Kratom Treatment & Rehab

Kratom is a drug that comes from a plant called Mitragyna speciosa. Since the drug is legal, some people turned to using kratom to take advantage of its stimulant and euphoric properties.

Kratom use is now more common in the United States than ever before. Since kratom has certain desirable effects, such as a stimulant effect and a euphoric effect, it does have the potential for abuse and addiction. The effects of kratom are usually a stimulant effect at low doses and an opioid-like effect at higher doses. Both aspects of kratom use can lend themselves to addiction, especially with frequent or long-term use.

Understanding Kratom Abuse

Based on a report from the CDC, from 2010 to 2015 the number of calls to poison centers across the United States regarding kratom exposure increased about 10 times, from about 26 in 2010 to 263 in 2015.

Although kratom dependence and addiction are not yet well understood, someone who is addicted may display signs similar to other substance addictions, including:

  • Lower performance at school or work
  • Frequent kratom use
  • Social issues or withdrawal from social activity
  • Desire to get more kratom, no matter what else is going on in their life
  • Being secretive about kratom use
  • Hiding kratom use from others
  • Personality changes
  • Continuing use despite negative effects
  • Inability to quit using kratom, even though they may want to quit

Kratom Withdrawal Treatment

Treatment for kratom withdrawal is often similar to that of opioid withdrawal, as the body undergoes a detox process once the drug is removed from the system. Detox takes place during the time the substance leaves the body until none or very little of the drug remains.

During detox, it is common to experience withdrawal symptoms because the body grew used to the drug, and is now suddenly without the drug. This can also occur with kratom detox, especially in people who have used kratom for long periods.

Common symptoms of kratom withdrawal include:

  • Anxiety
  • Cravings
  • Agitation
  • Insomnia
  • Sweating
  • Diarrhea
  • Abdominal pain

Kratom Addiction Treatment

As kratom is a much newer drug in the United States compared to many opioid medications, the study of its addiction and treatment is just in the initial phases. Kratom addiction is in many ways similar to opioid addiction, so treatment can be very similar.
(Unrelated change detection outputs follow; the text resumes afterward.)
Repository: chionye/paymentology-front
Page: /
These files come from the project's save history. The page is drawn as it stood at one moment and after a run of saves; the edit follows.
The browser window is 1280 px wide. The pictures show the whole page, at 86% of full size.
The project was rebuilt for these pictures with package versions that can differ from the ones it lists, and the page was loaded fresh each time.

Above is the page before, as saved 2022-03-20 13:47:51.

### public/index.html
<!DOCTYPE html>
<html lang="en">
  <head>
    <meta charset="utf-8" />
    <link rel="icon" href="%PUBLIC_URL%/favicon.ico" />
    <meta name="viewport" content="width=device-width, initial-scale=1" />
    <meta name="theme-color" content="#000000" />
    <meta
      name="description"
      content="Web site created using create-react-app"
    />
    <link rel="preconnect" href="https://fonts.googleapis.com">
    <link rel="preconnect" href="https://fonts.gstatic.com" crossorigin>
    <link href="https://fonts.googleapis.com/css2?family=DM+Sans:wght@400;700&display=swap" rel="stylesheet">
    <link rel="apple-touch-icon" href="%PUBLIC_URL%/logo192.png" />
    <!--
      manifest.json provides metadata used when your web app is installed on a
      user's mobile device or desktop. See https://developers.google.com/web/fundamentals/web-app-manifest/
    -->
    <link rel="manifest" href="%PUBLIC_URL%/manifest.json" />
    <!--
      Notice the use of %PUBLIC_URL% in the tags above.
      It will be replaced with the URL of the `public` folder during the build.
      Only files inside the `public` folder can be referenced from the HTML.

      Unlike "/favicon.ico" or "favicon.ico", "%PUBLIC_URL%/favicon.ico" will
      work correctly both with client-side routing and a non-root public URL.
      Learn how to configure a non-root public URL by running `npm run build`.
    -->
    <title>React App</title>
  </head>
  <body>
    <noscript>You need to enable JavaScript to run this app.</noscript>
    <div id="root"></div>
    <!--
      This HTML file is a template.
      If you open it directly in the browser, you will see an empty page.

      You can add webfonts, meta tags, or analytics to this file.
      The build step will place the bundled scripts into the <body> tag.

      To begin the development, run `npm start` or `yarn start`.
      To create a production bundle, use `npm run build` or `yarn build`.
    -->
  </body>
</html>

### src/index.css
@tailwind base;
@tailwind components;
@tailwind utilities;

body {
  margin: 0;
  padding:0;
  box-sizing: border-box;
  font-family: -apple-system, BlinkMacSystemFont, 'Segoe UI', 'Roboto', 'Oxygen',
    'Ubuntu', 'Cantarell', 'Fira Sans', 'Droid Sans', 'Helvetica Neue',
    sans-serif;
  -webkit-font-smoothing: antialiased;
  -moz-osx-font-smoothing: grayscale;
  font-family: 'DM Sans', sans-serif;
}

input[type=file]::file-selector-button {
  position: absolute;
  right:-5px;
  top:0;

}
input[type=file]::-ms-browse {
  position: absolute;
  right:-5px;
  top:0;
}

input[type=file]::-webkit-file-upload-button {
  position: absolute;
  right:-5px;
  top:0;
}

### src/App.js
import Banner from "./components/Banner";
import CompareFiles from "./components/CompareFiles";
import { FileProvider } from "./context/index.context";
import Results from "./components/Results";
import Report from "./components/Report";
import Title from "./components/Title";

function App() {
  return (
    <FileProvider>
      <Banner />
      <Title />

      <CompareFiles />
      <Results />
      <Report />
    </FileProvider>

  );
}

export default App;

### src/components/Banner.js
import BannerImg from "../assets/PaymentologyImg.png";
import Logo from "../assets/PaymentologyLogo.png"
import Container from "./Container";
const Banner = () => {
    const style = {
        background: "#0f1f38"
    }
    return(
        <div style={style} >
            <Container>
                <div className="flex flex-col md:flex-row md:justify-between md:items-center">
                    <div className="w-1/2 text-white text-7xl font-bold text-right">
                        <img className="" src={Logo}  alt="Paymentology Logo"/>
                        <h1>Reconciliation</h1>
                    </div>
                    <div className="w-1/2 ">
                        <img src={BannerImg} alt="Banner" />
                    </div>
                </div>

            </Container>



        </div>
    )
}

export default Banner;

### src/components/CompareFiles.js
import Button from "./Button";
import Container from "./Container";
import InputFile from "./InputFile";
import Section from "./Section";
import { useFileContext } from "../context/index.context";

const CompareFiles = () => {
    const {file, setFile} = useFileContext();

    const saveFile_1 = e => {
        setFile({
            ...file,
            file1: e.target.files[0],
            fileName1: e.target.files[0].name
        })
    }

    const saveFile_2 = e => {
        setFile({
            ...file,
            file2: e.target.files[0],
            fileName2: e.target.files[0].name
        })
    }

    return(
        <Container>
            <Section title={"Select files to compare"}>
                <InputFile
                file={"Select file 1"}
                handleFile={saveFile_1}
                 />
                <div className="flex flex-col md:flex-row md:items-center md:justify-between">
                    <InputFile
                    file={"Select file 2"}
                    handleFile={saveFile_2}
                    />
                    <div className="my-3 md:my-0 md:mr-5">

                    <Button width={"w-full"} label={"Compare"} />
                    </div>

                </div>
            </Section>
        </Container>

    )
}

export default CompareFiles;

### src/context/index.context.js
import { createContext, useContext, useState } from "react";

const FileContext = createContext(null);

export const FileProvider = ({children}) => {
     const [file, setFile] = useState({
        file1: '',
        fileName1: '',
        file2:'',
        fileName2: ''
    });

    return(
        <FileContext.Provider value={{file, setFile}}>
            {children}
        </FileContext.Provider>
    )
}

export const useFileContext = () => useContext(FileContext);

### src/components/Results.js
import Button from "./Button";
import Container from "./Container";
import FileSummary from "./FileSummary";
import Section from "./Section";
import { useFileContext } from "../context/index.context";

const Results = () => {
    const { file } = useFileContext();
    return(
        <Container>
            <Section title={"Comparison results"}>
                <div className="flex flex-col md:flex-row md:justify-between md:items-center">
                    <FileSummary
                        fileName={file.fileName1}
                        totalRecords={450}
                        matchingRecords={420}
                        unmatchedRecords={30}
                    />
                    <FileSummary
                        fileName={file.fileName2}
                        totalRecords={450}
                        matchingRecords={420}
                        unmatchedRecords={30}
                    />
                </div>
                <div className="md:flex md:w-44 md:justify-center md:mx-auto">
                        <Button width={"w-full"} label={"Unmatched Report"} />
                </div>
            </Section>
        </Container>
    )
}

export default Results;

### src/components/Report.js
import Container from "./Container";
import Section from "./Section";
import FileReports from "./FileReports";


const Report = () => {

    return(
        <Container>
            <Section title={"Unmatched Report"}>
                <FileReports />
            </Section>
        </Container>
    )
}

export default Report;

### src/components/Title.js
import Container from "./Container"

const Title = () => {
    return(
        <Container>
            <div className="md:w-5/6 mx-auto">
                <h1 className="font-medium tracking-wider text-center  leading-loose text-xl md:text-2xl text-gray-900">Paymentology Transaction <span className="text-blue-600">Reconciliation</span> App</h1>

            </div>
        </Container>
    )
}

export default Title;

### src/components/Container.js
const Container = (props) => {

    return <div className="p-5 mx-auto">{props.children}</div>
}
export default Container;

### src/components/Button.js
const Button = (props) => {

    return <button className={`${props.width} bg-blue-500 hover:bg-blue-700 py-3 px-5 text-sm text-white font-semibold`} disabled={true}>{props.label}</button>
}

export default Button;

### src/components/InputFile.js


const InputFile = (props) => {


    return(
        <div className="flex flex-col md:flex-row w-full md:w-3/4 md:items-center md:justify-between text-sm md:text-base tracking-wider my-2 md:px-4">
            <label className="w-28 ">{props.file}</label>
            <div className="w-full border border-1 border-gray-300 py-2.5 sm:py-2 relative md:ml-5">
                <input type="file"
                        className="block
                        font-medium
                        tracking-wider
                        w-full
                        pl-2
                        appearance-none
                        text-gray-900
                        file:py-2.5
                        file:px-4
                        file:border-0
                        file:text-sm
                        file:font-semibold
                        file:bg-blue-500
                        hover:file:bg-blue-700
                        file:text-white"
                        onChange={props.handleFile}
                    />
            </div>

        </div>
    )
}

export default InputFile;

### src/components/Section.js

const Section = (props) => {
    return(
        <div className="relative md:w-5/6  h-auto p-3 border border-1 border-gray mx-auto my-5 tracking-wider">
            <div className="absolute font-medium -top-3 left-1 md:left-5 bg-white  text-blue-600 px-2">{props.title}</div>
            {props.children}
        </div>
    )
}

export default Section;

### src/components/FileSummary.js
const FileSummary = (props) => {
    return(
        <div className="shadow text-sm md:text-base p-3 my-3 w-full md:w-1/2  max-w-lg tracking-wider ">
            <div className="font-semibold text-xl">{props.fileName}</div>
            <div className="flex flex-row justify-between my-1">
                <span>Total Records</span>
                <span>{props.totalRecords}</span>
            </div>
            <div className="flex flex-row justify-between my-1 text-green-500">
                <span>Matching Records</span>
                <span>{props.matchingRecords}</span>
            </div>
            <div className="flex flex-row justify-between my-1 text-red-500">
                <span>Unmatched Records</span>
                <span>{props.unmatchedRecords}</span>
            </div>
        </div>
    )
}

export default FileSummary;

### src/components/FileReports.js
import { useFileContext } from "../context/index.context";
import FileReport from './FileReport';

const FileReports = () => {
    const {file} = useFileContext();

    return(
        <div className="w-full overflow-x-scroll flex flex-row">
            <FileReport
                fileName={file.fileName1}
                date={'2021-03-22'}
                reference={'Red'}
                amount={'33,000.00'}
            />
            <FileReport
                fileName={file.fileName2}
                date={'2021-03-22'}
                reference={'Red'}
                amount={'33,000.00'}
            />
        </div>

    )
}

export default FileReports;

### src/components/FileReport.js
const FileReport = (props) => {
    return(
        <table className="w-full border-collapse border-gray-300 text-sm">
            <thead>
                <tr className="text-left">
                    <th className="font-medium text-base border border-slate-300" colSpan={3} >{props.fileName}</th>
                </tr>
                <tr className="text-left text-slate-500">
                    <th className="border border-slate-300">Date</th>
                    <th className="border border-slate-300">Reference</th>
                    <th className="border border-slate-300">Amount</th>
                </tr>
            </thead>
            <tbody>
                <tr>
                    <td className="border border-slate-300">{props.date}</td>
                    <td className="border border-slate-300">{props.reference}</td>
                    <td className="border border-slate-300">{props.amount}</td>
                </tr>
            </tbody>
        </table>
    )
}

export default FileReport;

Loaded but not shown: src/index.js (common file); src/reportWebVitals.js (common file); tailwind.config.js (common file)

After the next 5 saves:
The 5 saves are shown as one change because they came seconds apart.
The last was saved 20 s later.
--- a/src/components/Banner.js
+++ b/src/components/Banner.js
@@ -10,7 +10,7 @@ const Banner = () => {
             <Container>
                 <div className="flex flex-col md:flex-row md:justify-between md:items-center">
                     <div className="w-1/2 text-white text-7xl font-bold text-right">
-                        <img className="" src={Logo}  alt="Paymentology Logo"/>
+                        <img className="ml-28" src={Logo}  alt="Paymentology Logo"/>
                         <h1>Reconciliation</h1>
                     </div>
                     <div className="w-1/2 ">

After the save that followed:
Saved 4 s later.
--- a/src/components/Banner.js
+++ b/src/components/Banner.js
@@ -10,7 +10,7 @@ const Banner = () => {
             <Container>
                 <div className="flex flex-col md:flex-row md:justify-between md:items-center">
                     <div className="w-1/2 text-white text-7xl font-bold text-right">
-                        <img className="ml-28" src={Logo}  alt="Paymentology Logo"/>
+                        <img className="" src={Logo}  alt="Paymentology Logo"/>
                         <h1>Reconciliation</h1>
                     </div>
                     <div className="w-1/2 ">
A supervised detox program can help aid in the discomfort of withdrawal, stabilization after long-term drug use and transitioning to a treatment program that works for the patient. Many people struggling with addiction have problems with more than one substance and may have mental health concerns as well, such as anxiety or depression. Understanding these individual variables can help patients achieve success in recovery, so seeking assistance from professional rehab centers can be very beneficial.

Find Kratom Rehab in Ohio

If you know someone who is dealing with kratom addiction, The Recovery Village Columbus can assist with a safe and effective recovery process. Contact The Recovery Village Columbus today to speak with a representative to learn how professional addiction treatment can help you achieve a healthier future.

Sources:

National Institute on Drug Abuse. “Kratom.” April 2019. Accessed May 5, 2019.

Anwar, Mehruba. “Notes from the Field: Kratom (Mitragyna speciosa) Exposures Reported to Poison Centers — United States, 2010–2015.” Centers for Disease Control and Prevention, July 29, 2016. Accessed May 5, 2019.

O’Malley Olsen, Emily. “Notes from the Field: Unintentional Drug Overdose Deaths with Kratom Detected — 27 States, July 2016–December 2017.” Centers for Disease Control and Prevention, April 12, 2019. Accessed May 5, 2019.

Medical Disclaimer: The Recovery Village Columbus aims to improve the quality of life for people struggling with a substance use or mental health disorder with fact-based content about the nature of behavioral health conditions, treatment options and their related outcomes. We publish material that is researched, cited, edited and reviewed by licensed medical professionals. The information we provide is not intended to be a substitute for professional medical advice, diagnosis or treatment. It should not be used in place of the advice of your physician or other qualified healthcare provider.